The writ of mandamus is a "'drastic and extraordinary remedy,'" In re Roman Catholic Diocese of Albany, New York, Inc., 745 F.3d 30, 35 (2d Cir. 2014) (quoting Cheney v. U.S. District Court for District of Columbia, 542 U.S. 367, 380 (2004)), which is granted "only in 'exceptional circumstances amounting to a judicial usurpation of power, or a clear abuse of discretion,'" SEC v. Rajaratnam, 622 F.3d 159, 169 (2d Cir. 2010) (quoting Cheney, 542 U.S. at 380). We will not grant mandamus to overturn pretrial discovery orders unless the "discovery question is of extraordinary significance or there is extreme need for reversal of the district court's mandate before the case goes to judgment." In re SEC ex rel.
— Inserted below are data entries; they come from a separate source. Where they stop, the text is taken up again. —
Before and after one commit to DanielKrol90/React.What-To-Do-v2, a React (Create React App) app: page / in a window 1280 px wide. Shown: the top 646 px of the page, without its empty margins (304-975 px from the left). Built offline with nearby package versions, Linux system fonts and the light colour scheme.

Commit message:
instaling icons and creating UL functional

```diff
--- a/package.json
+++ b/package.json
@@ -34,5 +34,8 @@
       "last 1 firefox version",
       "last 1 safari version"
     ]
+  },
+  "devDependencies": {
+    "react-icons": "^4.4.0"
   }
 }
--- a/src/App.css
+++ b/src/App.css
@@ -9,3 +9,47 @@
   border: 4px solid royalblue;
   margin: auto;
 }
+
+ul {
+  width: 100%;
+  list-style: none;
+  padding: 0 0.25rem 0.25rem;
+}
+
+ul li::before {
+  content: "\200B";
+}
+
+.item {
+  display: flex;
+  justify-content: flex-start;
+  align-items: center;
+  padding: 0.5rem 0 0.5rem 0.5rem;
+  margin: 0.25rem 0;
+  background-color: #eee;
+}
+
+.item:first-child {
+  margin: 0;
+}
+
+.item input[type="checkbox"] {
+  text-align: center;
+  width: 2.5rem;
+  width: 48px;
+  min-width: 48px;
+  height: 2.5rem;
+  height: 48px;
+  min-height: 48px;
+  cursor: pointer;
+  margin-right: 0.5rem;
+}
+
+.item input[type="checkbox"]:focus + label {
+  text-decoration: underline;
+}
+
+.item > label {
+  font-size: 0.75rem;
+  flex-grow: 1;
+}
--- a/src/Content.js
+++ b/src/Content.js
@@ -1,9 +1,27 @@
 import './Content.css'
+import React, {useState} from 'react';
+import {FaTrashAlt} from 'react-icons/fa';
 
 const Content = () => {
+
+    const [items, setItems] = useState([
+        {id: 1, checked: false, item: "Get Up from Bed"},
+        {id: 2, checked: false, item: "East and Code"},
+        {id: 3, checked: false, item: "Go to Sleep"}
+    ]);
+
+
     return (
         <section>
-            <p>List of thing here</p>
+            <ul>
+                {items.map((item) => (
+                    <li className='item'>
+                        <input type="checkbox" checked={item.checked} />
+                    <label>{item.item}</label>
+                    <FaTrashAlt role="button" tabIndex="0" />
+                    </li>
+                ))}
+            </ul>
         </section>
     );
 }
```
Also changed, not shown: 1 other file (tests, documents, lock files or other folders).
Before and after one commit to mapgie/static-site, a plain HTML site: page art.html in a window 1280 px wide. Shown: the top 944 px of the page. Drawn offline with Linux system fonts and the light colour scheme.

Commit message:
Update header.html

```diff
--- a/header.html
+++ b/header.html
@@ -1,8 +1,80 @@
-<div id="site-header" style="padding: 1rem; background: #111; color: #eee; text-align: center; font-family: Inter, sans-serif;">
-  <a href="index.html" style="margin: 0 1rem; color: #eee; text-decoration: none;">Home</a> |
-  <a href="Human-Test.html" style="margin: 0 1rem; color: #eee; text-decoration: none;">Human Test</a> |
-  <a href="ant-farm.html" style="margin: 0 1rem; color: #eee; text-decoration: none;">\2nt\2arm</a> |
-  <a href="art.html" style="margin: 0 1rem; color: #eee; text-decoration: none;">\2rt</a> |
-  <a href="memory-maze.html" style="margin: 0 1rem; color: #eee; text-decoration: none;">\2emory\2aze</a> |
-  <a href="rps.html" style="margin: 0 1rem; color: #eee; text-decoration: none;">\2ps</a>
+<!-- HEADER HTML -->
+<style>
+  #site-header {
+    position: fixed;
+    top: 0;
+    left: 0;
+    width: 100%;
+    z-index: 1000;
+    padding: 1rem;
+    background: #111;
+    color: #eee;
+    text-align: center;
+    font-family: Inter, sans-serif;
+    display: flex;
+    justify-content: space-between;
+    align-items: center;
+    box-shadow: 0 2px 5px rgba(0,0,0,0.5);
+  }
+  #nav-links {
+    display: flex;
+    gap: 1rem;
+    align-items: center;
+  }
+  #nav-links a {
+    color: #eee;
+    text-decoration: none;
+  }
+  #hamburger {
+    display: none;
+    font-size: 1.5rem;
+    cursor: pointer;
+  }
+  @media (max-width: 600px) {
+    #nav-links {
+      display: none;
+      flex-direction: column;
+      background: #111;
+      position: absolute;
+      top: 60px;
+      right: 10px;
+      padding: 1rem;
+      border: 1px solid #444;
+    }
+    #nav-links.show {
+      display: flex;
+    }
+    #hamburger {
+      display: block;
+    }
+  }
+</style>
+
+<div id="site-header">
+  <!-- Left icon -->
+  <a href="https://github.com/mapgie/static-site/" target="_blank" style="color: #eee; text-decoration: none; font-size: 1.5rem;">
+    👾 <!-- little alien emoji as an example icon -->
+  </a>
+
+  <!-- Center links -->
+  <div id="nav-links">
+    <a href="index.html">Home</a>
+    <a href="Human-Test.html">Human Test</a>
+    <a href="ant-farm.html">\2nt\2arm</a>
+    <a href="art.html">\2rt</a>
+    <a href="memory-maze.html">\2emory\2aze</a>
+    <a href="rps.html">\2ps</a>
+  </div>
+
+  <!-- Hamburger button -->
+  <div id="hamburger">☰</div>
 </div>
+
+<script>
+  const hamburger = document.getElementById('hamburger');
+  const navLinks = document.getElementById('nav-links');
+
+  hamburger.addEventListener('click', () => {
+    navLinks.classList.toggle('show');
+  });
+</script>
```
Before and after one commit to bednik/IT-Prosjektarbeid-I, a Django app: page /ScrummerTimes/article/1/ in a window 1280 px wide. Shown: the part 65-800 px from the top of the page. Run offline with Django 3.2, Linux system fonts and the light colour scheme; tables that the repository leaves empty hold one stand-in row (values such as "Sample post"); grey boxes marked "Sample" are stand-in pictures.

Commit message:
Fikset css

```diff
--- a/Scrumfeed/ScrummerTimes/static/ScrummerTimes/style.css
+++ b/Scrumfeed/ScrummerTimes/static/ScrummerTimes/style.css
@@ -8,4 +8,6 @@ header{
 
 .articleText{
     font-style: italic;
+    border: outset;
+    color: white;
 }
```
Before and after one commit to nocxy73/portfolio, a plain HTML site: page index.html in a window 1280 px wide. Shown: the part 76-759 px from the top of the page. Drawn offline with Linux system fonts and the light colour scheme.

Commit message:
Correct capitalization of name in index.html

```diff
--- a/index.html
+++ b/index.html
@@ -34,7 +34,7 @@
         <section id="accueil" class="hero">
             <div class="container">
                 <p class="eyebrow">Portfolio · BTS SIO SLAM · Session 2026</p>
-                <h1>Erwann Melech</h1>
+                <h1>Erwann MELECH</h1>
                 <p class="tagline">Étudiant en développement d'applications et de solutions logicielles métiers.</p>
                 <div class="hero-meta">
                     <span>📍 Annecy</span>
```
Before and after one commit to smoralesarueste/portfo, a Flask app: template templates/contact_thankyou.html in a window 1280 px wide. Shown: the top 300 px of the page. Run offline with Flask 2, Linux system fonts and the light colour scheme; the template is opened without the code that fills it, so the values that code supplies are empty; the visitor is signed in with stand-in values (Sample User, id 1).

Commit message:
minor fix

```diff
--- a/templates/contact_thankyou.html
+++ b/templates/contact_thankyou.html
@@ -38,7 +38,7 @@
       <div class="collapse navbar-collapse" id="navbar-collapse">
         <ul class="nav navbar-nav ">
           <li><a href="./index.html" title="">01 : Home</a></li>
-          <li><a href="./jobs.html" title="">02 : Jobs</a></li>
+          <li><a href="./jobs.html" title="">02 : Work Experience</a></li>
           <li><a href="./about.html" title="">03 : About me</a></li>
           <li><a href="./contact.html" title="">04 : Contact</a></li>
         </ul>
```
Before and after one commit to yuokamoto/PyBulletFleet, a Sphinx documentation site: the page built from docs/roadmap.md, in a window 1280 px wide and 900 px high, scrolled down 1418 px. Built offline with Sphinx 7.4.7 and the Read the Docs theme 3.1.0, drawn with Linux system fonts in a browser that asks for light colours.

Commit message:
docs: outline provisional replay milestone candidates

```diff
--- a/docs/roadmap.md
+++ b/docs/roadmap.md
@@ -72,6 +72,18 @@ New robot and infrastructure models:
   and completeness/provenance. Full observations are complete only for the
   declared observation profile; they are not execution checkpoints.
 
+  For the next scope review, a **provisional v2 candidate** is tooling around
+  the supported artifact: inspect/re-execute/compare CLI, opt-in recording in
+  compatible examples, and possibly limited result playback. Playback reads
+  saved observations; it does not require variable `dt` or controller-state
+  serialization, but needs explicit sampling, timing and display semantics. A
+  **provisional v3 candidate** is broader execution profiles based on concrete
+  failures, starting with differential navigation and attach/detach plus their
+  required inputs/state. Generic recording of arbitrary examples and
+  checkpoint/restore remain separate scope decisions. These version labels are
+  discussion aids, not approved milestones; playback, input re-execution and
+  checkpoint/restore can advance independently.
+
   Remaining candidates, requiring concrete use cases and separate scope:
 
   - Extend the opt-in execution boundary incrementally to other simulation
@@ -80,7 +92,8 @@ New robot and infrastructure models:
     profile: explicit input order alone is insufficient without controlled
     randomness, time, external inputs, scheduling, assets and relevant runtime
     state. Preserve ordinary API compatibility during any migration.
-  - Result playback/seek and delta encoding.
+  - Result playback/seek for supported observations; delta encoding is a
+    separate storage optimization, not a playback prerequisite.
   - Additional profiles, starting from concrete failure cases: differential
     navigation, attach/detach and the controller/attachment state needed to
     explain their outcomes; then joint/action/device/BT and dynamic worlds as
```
Glotzer, 374 F.3d 184, 187 (2d Cir. 2004) (internal quotation marks omitted). To obtain mandamus relief from a discovery order that involves privilege, a party must show that "(i) the petition raises an issue of importance and of first impression; (ii) the [party's] privilege will be lost if review must await final judgment; and (iii) immediate resolution will avoid the development of discovery practices or doctrine undermining the privilege." In re Sims, 534 F.3d 117, 128-29 (2d Cir. 2008) (internal quotation marks omitted). "The second factor--loss of the petitioner's privilege if review must await final judgment--is normally present when the privilege is meant to protect the confidentiality of a communication" because "a remedy after final judgment cannot unsay the confidential information that has been revealed," id. at 129 (internal quotation marks omitted); but that factor alone cannot be dispositive.
In the present case, while a remedy after final judgment could not undo the disclosure of such confidential information in response to Main Street's subpoena, Savalle has not demonstrated exceptional circumstances amounting to a judicial usurpation of power or a clear abuse of discretion. Nor has he shown that the district court's decision raises a novel, important issue or that mandamus is needed to avoid the development of detrimental discovery practices.
We have considered all of Savalle's arguments challenging the district court's order and have found them insufficient to meet the exacting standards for the issuance of a writ of mandamus. For the foregoing reasons, the appeal is dismissed, and the petition for a writ of mandamus is denied.
FOR THE COURT:
CATHERINE O'HAGAN WOLFE, Clerk of Court